Brian Solis spoke at a SXSW panel yesterday afternoon about how audience segmentation is no longer only about age or demographics. One of the key audience groups is “GENERATION C:” C for connected. The connected generation not only integrates technology seamlessly into their lives, but this group also uses and embraces that technology to form, sustain and nurture relationships with others in Gen C.
Brian’s perspective is that we’re the problem and we are also the solution. This not about generations or age. It has to do with how we AS PEOPLE make decisions, interact and connect. We look at things in different ways. We have become a disruption. The decision-making cycle of connected consumers is very different today.
Later in the panel, Billy Corgan joined Brian for a sit-down chat about how the music industry is no longer “business as usual”, then went on a (seemingly angry) screed about how music is so different today and how music consumers ‘mostly just want stuff for free.’ He spoke about how the business of today’s music industry has ‘taken the claws out of the music,’ forcing musicians who seek fame (and fortune) to acquiesce to the demands of the business and not be driven by their creativity or their own desire.
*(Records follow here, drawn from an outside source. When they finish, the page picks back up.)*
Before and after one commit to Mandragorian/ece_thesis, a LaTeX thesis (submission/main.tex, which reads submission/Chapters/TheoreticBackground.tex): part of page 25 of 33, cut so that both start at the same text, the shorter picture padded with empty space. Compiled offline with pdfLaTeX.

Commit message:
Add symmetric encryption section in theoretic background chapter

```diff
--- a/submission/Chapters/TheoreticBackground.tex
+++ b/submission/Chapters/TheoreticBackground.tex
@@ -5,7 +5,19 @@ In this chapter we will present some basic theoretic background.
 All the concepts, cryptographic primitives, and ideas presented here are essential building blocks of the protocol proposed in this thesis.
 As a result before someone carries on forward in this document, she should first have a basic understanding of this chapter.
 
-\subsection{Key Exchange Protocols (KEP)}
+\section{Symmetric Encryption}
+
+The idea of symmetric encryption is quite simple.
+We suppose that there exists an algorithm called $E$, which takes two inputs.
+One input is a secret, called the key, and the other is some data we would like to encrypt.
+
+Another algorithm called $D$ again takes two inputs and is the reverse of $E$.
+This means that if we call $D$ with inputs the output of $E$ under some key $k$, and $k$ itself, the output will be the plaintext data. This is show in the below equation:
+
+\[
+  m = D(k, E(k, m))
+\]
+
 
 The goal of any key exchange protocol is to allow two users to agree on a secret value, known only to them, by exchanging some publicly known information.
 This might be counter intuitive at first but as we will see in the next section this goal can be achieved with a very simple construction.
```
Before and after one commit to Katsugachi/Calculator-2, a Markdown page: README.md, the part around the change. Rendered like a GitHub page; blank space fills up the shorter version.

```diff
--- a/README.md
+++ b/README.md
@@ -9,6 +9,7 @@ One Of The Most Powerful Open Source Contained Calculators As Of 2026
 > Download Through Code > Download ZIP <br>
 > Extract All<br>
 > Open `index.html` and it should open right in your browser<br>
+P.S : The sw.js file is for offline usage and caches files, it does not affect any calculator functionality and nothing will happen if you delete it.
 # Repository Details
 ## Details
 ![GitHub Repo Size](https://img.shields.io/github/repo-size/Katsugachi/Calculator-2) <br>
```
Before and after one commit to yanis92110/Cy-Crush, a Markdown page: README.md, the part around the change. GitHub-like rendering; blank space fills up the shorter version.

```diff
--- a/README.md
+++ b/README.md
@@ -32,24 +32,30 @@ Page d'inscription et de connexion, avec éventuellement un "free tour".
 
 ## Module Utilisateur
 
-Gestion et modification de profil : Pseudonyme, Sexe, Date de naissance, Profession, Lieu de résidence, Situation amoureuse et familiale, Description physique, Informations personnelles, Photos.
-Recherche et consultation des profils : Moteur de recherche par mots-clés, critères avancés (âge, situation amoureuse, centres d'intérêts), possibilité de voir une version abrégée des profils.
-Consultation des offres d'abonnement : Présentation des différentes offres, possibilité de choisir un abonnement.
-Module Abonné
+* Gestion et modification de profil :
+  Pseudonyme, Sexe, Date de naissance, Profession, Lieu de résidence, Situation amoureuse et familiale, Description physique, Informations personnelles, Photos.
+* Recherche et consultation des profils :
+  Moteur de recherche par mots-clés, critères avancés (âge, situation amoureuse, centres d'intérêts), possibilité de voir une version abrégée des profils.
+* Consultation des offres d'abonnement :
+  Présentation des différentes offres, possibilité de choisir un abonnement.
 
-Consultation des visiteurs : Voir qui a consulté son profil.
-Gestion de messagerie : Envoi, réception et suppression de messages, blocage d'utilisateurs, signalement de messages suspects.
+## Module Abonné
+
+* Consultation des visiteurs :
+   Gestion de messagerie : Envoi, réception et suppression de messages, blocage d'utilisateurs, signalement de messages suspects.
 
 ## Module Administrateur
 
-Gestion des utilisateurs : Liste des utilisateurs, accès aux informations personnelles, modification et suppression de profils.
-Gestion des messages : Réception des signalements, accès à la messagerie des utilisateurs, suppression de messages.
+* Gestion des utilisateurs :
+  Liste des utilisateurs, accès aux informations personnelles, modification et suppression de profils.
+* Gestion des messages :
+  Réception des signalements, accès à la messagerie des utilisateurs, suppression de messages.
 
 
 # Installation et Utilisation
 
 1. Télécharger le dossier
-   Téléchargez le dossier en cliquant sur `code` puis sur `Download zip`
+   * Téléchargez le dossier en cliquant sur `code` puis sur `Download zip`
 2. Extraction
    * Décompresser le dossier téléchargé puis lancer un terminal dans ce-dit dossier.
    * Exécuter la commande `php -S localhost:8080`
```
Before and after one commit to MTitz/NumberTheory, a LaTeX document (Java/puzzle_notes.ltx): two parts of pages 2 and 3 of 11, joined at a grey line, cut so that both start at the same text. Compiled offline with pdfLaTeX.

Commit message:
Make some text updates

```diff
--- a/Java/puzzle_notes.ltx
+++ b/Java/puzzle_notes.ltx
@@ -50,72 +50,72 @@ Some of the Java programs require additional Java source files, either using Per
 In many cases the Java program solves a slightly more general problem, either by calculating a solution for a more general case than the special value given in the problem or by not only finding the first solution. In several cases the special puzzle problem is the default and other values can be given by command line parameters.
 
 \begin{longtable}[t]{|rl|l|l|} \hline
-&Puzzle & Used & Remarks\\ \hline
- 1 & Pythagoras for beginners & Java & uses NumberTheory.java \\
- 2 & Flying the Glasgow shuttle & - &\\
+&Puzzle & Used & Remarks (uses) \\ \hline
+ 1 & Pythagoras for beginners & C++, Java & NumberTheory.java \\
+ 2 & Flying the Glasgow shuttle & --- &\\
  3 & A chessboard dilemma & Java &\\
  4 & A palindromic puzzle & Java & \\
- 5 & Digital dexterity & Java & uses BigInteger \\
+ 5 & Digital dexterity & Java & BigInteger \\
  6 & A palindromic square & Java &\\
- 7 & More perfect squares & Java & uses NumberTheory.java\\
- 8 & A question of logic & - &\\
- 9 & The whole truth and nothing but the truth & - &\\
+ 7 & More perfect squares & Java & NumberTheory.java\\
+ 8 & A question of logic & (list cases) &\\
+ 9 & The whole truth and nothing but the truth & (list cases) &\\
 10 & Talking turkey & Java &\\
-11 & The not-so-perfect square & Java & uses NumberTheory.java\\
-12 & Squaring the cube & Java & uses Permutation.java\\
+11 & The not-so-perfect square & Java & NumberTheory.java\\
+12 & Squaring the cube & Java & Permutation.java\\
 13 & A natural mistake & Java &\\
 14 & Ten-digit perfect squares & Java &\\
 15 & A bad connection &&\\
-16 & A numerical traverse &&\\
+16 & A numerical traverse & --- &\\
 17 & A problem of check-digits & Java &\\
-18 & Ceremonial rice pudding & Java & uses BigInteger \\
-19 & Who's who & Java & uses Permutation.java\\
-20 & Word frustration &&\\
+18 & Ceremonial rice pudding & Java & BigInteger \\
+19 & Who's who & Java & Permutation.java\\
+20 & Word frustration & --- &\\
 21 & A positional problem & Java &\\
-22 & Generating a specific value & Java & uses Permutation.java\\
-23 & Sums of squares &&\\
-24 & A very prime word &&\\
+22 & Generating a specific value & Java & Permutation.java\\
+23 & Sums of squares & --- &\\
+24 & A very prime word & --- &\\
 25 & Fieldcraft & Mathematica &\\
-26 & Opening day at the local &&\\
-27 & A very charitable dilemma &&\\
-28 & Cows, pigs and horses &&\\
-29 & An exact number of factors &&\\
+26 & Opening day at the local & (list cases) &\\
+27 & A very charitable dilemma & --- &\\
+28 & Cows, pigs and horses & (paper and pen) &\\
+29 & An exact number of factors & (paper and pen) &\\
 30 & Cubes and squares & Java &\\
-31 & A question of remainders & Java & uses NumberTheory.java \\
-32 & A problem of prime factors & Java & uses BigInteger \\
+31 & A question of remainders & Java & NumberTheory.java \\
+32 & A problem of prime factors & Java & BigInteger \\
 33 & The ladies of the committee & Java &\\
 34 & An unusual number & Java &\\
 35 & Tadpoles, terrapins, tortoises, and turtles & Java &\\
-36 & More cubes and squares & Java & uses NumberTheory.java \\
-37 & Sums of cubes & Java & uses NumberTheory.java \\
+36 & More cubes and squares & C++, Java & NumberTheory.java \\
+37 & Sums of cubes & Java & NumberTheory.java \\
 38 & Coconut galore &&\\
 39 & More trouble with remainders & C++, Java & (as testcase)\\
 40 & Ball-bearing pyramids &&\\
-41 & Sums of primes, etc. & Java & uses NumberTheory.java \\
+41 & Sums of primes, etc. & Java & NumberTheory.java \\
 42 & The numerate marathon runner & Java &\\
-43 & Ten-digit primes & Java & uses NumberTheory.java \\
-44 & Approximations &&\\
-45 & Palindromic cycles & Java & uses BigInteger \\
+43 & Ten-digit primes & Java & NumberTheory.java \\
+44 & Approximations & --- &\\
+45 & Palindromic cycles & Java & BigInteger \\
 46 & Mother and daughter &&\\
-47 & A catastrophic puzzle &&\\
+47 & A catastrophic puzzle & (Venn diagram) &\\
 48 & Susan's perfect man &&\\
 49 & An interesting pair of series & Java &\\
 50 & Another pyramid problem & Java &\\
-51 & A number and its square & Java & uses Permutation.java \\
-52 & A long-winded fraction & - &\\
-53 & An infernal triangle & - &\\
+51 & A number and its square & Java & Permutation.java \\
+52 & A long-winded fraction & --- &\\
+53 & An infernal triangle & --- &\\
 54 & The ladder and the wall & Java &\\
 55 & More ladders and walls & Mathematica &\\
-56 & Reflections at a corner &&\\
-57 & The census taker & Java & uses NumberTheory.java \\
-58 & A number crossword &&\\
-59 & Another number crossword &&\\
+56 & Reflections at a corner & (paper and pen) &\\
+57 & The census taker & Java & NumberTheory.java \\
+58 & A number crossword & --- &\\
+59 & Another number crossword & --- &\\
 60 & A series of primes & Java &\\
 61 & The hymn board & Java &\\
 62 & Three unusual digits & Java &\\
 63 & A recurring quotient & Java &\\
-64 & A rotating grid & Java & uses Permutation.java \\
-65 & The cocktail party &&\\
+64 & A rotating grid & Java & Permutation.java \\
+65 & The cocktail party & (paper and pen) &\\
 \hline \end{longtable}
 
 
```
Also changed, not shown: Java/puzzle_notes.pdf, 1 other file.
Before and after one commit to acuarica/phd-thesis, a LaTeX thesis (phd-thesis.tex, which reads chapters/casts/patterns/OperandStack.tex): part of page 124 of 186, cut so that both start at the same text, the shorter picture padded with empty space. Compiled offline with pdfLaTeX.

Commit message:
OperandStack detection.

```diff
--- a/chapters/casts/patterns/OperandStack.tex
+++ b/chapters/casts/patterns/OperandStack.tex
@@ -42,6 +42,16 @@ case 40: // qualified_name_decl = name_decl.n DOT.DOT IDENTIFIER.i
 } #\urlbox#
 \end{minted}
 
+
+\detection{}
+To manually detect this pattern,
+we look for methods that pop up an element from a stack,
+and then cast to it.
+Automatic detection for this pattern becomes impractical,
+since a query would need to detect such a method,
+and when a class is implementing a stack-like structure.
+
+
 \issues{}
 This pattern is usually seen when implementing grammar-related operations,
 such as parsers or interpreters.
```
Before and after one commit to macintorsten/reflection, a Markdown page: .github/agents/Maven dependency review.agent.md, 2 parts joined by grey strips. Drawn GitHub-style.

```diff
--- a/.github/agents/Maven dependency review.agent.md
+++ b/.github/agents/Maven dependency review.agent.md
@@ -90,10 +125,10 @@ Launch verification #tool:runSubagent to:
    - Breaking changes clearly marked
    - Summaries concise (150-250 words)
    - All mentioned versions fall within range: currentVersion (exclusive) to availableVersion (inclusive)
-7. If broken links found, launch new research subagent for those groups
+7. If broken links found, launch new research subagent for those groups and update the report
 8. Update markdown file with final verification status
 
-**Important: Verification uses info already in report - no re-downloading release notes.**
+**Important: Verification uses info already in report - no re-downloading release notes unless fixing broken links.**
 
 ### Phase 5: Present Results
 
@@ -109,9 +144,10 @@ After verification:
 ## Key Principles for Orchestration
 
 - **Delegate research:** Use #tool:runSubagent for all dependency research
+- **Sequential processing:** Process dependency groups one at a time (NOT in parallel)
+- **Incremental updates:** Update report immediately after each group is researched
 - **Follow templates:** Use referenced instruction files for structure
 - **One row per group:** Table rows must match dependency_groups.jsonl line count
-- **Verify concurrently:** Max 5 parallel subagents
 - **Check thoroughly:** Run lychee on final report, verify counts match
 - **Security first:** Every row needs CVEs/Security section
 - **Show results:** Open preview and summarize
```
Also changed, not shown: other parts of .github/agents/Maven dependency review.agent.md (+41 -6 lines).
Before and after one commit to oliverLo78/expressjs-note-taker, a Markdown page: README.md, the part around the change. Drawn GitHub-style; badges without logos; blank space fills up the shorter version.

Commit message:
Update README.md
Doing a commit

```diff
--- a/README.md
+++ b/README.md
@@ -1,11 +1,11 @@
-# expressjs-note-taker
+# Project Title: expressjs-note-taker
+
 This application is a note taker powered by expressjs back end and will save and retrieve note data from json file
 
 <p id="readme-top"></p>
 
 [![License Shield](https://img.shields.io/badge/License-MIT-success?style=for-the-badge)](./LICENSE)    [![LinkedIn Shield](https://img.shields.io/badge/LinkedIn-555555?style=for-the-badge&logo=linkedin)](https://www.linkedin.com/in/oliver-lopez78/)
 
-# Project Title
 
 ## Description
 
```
And after seeing the Jay-Z show tonight, I can say that they are both right. Music is very different today, but not necessarily in the way Billy articulated, at least from my perspective, the perspective of the consumer, the FAN. There was NO lack of creativity, originality, in this evening’s show, nor was there any lack of pointed observations in Jay’s lyrics and even his stage banter. And Brian is also right, at least from as far as shared experiences go…the audience was connected, with each other as well as with Jay.
Jay-Z connected the audience. He interacted with us, and encouraged us to interact with each other in ways that I’ve never seen at the hundreds of live shows I’ve been to. He EXPECTED that the audience would know entire verses and held the microphone out so that we could join him. He had us waving our arms, bouncing, doing the 2-step, making some noise, singing the chorus behind his raps. We eagerly and passionately connected with him, with each other, laughing, taking pictures, dancing with total strangers.
He didn’t just perform. He connected with us. He didn’t just sing, he structured his set so that we could join him. He didn’t just perform the set list that the Twitter-sphere helped construct, he wove all of those songs together into a story and we all went on a fantastic, LOUD, energetic and completely transporting adventure.
I will continue to buy Jay’s music. And I won’t miss an opportunity to see him live again, at any cost. And I was delighted to see such a concrete example of Brian’s panel and book: “The End of Business as Usual.” It was a memorable way to close out another great weekend at SXSWi.